All long-term relationships have challenges and every now and then things can approach a tipping point. That’s a red flag – it’s time to reflect, take action and turn things right side up again.
People rarely want to leave their relationship. Most people want to figure things out. They want to make things better.
People ask; Is this possible? Can this / will this work? And mostly, the answer is YES!
When you’re looking for professional help it’s important to be an informed consumer. Approach the decision together; thoughtfully and collaboratively.
Here are three simple steps to guide you through the process of making a choice that is good for you AND good for your relationship:
1. Do Your Research. In the field of behavioral health, there are over 400 published counseling theories yet scientific outcome only supports a fraction of these approaches and only two (2) are proven effective with couples.
Emotionally Focused Couples Therapy (EFT) is considered the most effective method by far yet even with EFT there are three (3) contraindications for couples therapy;
- An ongoing affair.
- Domestic violence.
- If one person truly does not want to be there. (Coerscion doesn’t work!)
If any one of these conditions is present, couples therapy is unlikely to be successful and should not be attempted.
2. Interview at least two professionals.

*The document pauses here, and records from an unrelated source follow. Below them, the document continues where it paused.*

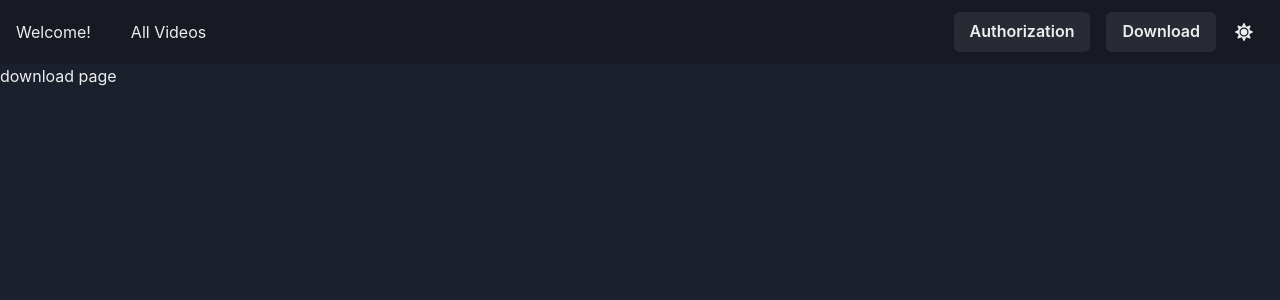
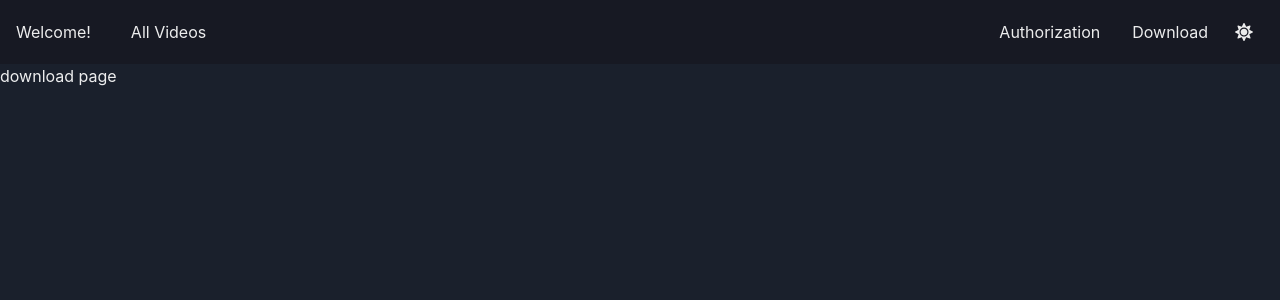
Before and after one commit to DennITtoday/clone-0.0, a Next.js app: page /videos/create in a window 1280 px wide. Shown: the top 300 px of the page. Built offline with nearby package versions, Linux system fonts and the light colour scheme.

Commit message:
navBar changes

```diff
--- a/components/Navbar.tsx
+++ b/components/Navbar.tsx
@@ -69,8 +69,20 @@ export default function Simple() {
                 minW={0}>
               </MenuButton>
               <Stack spacing={4} direction='row' align='center'>
-                <Link href='/auth/login'> <Button>Authorization</Button></Link>
-                <Link href='/videos/create'> <Button>Download</Button></Link>
+                <Link px={2}
+                  py={1}
+                  rounded={'md'}
+                  _hover={{
+                    textDecoration: 'none',
+                    bg: useColorModeValue('gray.200', 'gray.700'),
+                  }} href='/auth/login'> Authorization</Link>
+                <Link px={2}
+                  py={1}
+                  rounded={'md'}
+                  _hover={{
+                    textDecoration: 'none',
+                    bg: useColorModeValue('gray.200', 'gray.700'),
+                  }} href='/videos/create'> Download</Link>
               </Stack>
               <ColorModeSwitcher />
             </Menu>
```
Also changed, not shown: pages/videos/[id].tsx (+10 -8 lines).
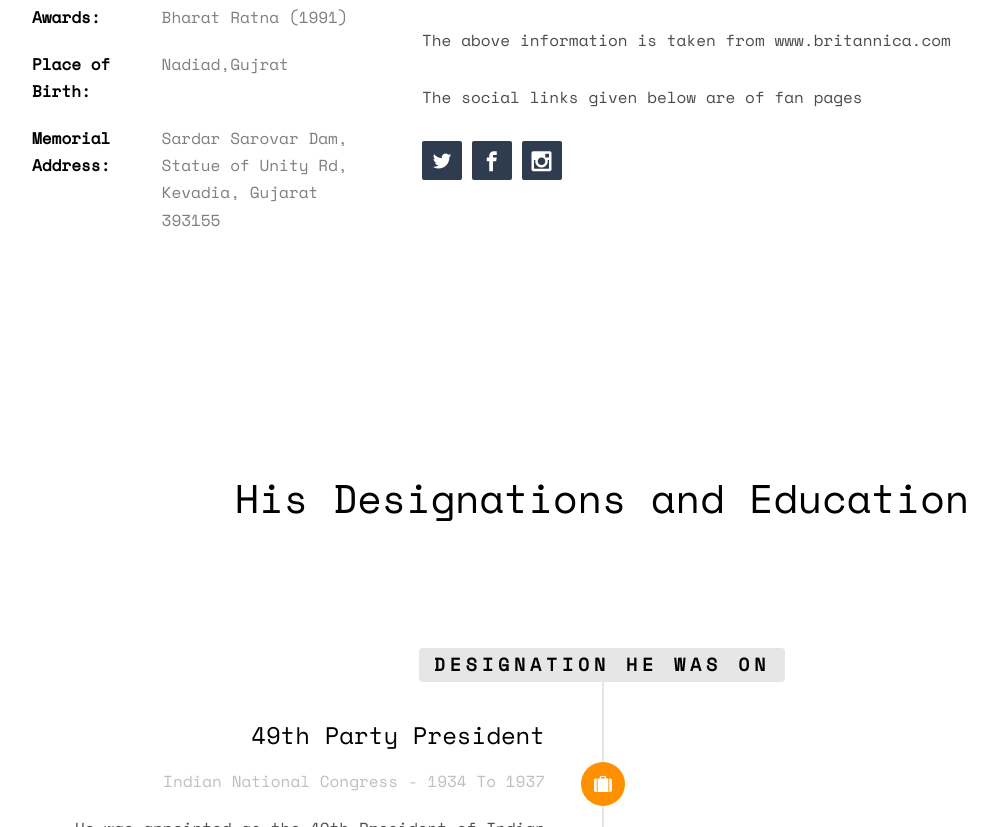
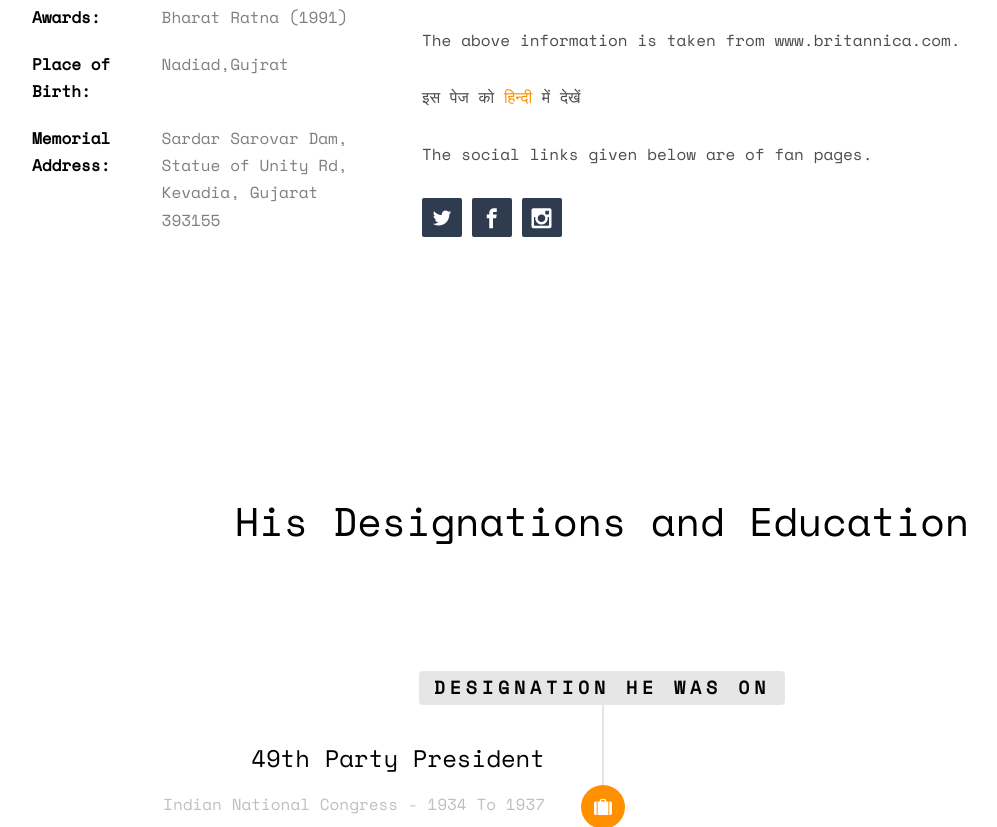
Before and after one commit to Shourya-maker-lab/Sardar-Vallabhbhai-Patel-webart, a plain HTML site: page index.html in a window 1280 px wide. Shown: the part 1346-2173 px from the top of the page, without its empty margins (38-1035 px from the left). Drawn offline with nearby package versions, Linux system fonts and the light colour scheme; files whose address does not match are found by name.

Commit message:
Update index.html

```diff
--- a/index.html
+++ b/index.html
@@ -120,8 +120,9 @@
 							during the struggle for Indian independence. During the first three years of Indian
 							independence after 1947, he served as deputy prime minister, minister of home affairs,
 							minister of information, and minister of states.</p>
-						<p>The above information is taken from www.britannica.com </p>
-						<p> The social links given below are of fan pages </p>
+						<p>The above information is taken from www.britannica.com. </p>
+						<p>इस पेज को <a href="indexhinidi.html">हिन्दी</a> में देखें</a></p>
+						<p> The social links given below are of fan pages. </p>
 
 						<p>
 						<ul class="fh5co-social-icons">
```
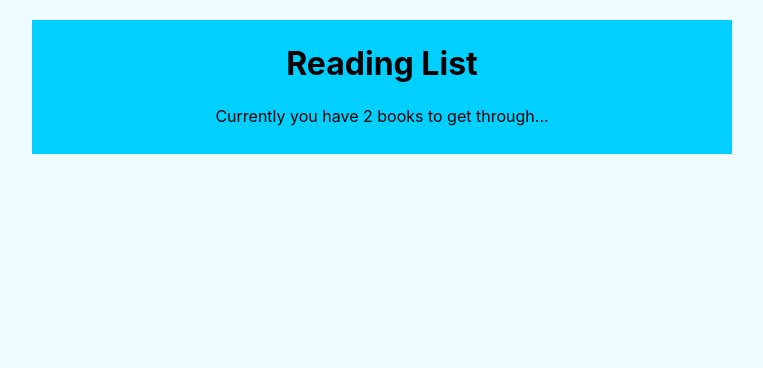
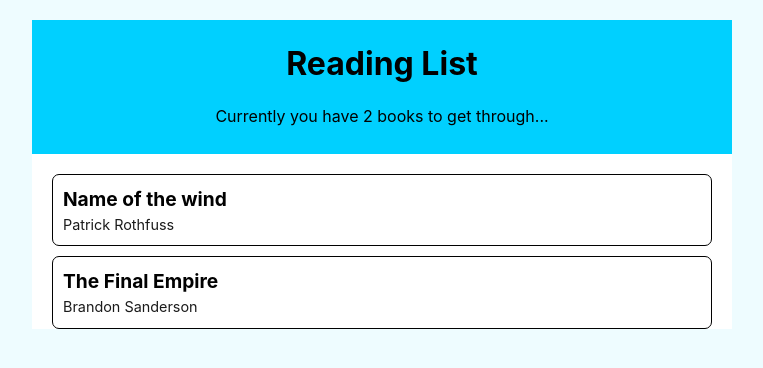
Before and after one commit to PrakharAgrawal031/booklist-app, a React (Vite) app: page / in a window 1280 px wide. Shown: the top 368 px of the page, without its empty margins (258-1021 px from the left). Built offline with nearby package versions, Linux system fonts and the light colour scheme.

Commit message:
create booklist and bookdetails and modify css

```diff
--- a/src/App.jsx
+++ b/src/App.jsx
@@ -1,6 +1,7 @@
 import { useState } from "react";
 import BookContextProvider from "./contexts/Bookcontext";
 import Navbar from "./components/Navbar";
+import BookList from "./components/BookList";
 
 function App() {
   const [count, setCount] = useState(0);
@@ -9,6 +10,7 @@
     <div className="App">
       <BookContextProvider>
         <Navbar/>
+        <BookList/>
       </BookContextProvider>
     </div>
   );
--- a/src/components/BookDetails.jsx
+++ b/src/components/BookDetails.jsx
@@ -0,0 +1,15 @@
+import React, { useContext } from 'react';
+import { BookContext } from '../contexts/Bookcontext';
+
+
+const BookDetails = ({book}) => {
+    const {removeBook} = useContext(BookContext);
+    return (
+        <li onClick={() => removeBook(book.id)}>
+            <div className="title">{book.title}</div>
+            <div className="author">{book.author}</div>
+        </li>
+     );
+}
+
+export default BookDetails;
--- a/src/components/BookList.jsx
+++ b/src/components/BookList.jsx
@@ -0,0 +1,27 @@
+import React, {useContext, useState } from 'react';
+import { BookContext } from '../contexts/Bookcontext';
+import BookDetails from './BookDetails';
+
+
+const BookList = () => {
+    const { books } = useContext(BookContext);
+
+    return books.length ? (
+
+        <div className="book-list">
+            <ul>
+                {books.map(book=>{
+                    return(
+                        <BookDetails book={book} key={book.id}/>
+                    );
+                })}
+            </ul>
+        </div>
+     ) : (
+        <div className="empty">
+            No books to read. Do something! Its so boring without books!
+        </div>
+     );
+}
+
+export default BookList;
--- a/src/contexts/Bookcontext.jsx
+++ b/src/contexts/Bookcontext.jsx
@@ -16,7 +16,7 @@
     };
 
     const removeBook = (id) => {
-        setBooks([books.filter(book=> book.id !== id)])
+        setBooks(books.filter(book=> book.id !== id));
     };
 
     return(
--- a/src/index.css
+++ b/src/index.css
@@ -31,3 +31,41 @@
 .navbar h1{
   margin: 10px 0;
 }
+
+.book-list{
+  margin: 20px;
+}
+
+.book-list ul{
+  padding: 0;
+  list-style-type: none;
+}
+
+.book-list li{
+  border-radius: 7px;
+  border: solid #010101 1px;
+  padding: 10px;
+  cursor: pointer;
+  margin: 10px 0;
+}
+
+.book-list li:hover {
+  opacity: 0.7;
+  text-decoration: line-through;
+}
+
+.book-list .title{
+  font-weight: bold;
+  color: #010101;
+  font-size: 1.2em;
+}
+
+.book-list .author{
+  font-size: 0.9em;
+  color: #1b1b1b;
+}
+
+.empty{
+  margin: 20px;
+  text-align: center;
+}
```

If you’re going to work with someone – anyone – interview him/her first. You are about to entrust your fragile and most precious relationship to a complete stranger. Make sure they are worthy of your trust. Essentially you’ll want to look for two things:
Find out if the person you’re interviewing is the most competent person available to you. Then ask yourself; Am I comfortable with this person? If you and your partner both feel safe, secure and consider this person a ‘good fit’, great! If not, move on. Here are nine questions I created a while back to help people through the interviewing process.
3. Make a time commitment. Once you’ve made the decision to work with someone, commit to a short but specific period of time to see if you can get favorable movement in your relationship. You’re looking for an upward trend here. Things may not be perfect but ask these questions:
- Are we making some progress and learning helpful things about each other?
- Are we doing our part?
- Do we experience glimmers of hope and enjoy each other in those moments?
- Are things getting worse between us?
Good couples therapy is a collaborative process. Have candid discussions with your therapist and review your progress often. If your professional doesn’t want to have those conversations or you feel shamed or blamed, it’s time to do more research and move on.